Every entry below should be written out exactly, and no image should appear.

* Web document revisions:
━━━━━━━━━━━━━━━━━━━━
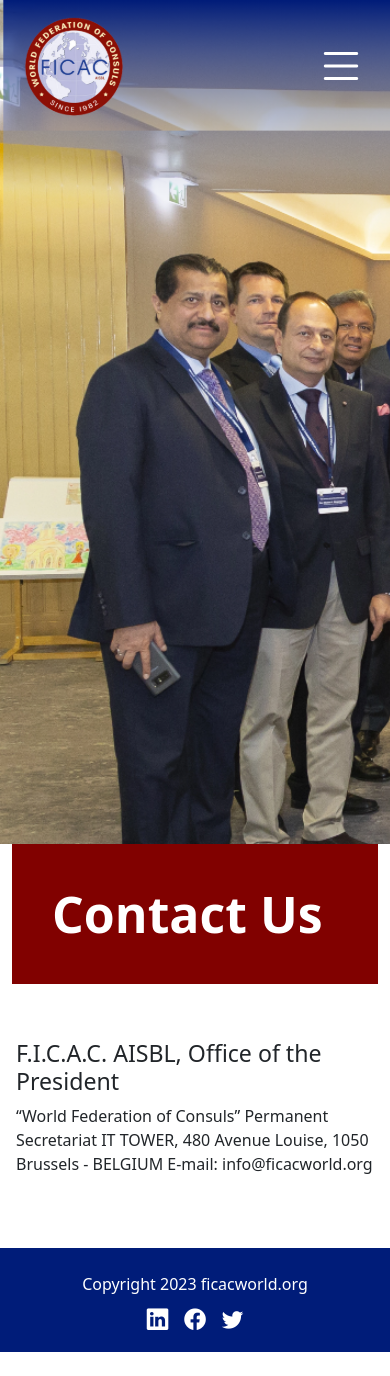
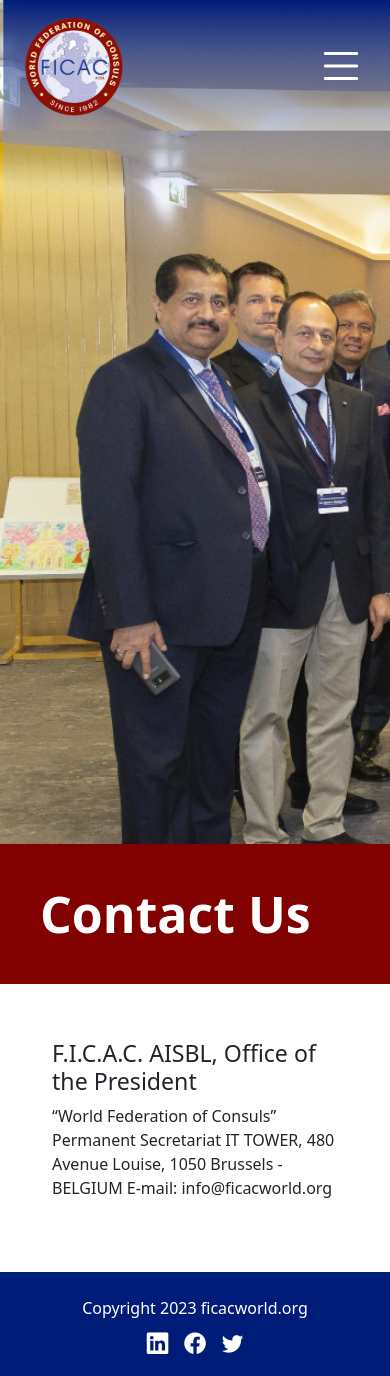
Before and after one commit to Srustiviji/ficac-dec, a Next.js app: page /contact in a window 390 px wide. Before the commit the page ends 1352 px from the top, so only its background shows below. Built offline with nearby package versions, Linux system fonts and the light colour scheme.

Commit message:
mobile changes in home page

```diff
--- a/components/ContactUs/ContactUsContent.js
+++ b/components/ContactUs/ContactUsContent.js
@@ -1,16 +1,19 @@
 import React from 'react'
-import { Container , Col , Row} from 'react-bootstrap'
+import {  Col , Row ,} from 'react-bootstrap'
+import { Container} from 'react-bootstrap'
+
 
 const ContactUsContent = () => {
   return (
-   <Container className='p-lg-5'>
+    <Container fluid className='p-0'>
+   <Container className='p-lg-5 m-0 p-0'>
     <Col className='banner-text-container text-white px-lg-5 '>
     <p className='mb-0'>
     Contact Us
         </p>
     </Col>
 
-    <Row className='py-5'>
+    <Row className='py-5 px-5'>
         <Col className='col-5 d-lg-flex d-none'></Col>
     <Col className='px-3 py-2'>
     <h3>
@@ -23,6 +26,7 @@ const ContactUsContent = () => {
     </Row>
 
 </Container>
+</Container>
   )
 }
 
--- a/components/DocumentsComponents/DocumentsList.js
+++ b/components/DocumentsComponents/DocumentsList.js
@@ -33,7 +33,7 @@ const DocumentsList = () => {
                     {data.map((items) => (
                         <div key={items}>
                             {/* <Col className='col-4'></Col> */}
-                            <Col className=' mx-lg-5 px-lg-4 d-flex flex-lg-row flex-column flex-wrap justify-content-lg-between'
+                            <Col className=' mx-lg-5 px-lg-4 d-flex flex-lg-row flex-column flex-wrap justify-content-lg-between justify-content-center align-content-center align-items-center'
                                 style={{ fontSize: "23px", color: "#001C79" }}>
                                 <p>
                                     <b>{items.title.rendered}</b>
--- a/components/NewsComponents/NewsList.js
+++ b/components/NewsComponents/NewsList.js
@@ -36,7 +36,7 @@ const NewsList = () => {
     <Container>
 
 
-    <Row className='d-flex flex-lg-row flex-column mb-4 gap-5 mx-4' >
+    <Row className='d-flex flex-lg-row flex-column mb-4 gap-5 mx-4 ms-lg-5' >
     {data.map((post) => (
         <Col key={post.id}
          className='text-center d-flex flex-column align-self-stretch mt-lg-4 mt-3 shadow p-0 mb-5 bg-white rounded'
```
━━━━━━━━━━━━━━━━━━━━
* Problem solution:
Before and after one commit to Srustiviji/ficac-dec, a Next.js app: page /contact in a window 390 px wide. Before the commit the page ends 1352 px from the top, so only its background shows below. Built offline with nearby package versions, Linux system fonts and the light colour scheme.

Commit message:
mobile changes in home page

```diff
--- a/components/ContactUs/ContactUsContent.js
+++ b/components/ContactUs/ContactUsContent.js
@@ -1,16 +1,19 @@
 import React from 'react'
-import { Container , Col , Row} from 'react-bootstrap'
+import {  Col , Row ,} from 'react-bootstrap'
+import { Container} from 'react-bootstrap'
+
 
 const ContactUsContent = () => {
   return (
-   <Container className='p-lg-5'>
+    <Container fluid className='p-0'>
+   <Container className='p-lg-5 m-0 p-0'>
     <Col className='banner-text-container text-white px-lg-5 '>
     <p className='mb-0'>
     Contact Us
         </p>
     </Col>
 
-    <Row className='py-5'>
+    <Row className='py-5 px-5'>
         <Col className='col-5 d-lg-flex d-none'></Col>
     <Col className='px-3 py-2'>
     <h3>
@@ -23,6 +26,7 @@ const ContactUsContent = () => {
     </Row>
 
 </Container>
+</Container>
   )
 }
 
--- a/components/DocumentsComponents/DocumentsList.js
+++ b/components/DocumentsComponents/DocumentsList.js
@@ -33,7 +33,7 @@ const DocumentsList = () => {
                     {data.map((items) => (
                         <div key={items}>
                             {/* <Col className='col-4'></Col> */}
-                            <Col className=' mx-lg-5 px-lg-4 d-flex flex-lg-row flex-column flex-wrap justify-content-lg-between'
+                            <Col className=' mx-lg-5 px-lg-4 d-flex flex-lg-row flex-column flex-wrap justify-content-lg-between justify-content-center align-content-center align-items-center'
                                 style={{ fontSize: "23px", color: "#001C79" }}>
                                 <p>
                                     <b>{items.title.rendered}</b>
--- a/components/NewsComponents/NewsList.js
+++ b/components/NewsComponents/NewsList.js
@@ -36,7 +36,7 @@ const NewsList = () => {
     <Container>
 
 
-    <Row className='d-flex flex-lg-row flex-column mb-4 gap-5 mx-4' >
+    <Row className='d-flex flex-lg-row flex-column mb-4 gap-5 mx-4 ms-lg-5' >
     {data.map((post) => (
         <Col key={post.id}
          className='text-center d-flex flex-column align-self-stretch mt-lg-4 mt-3 shadow p-0 mb-5 bg-white rounded'
```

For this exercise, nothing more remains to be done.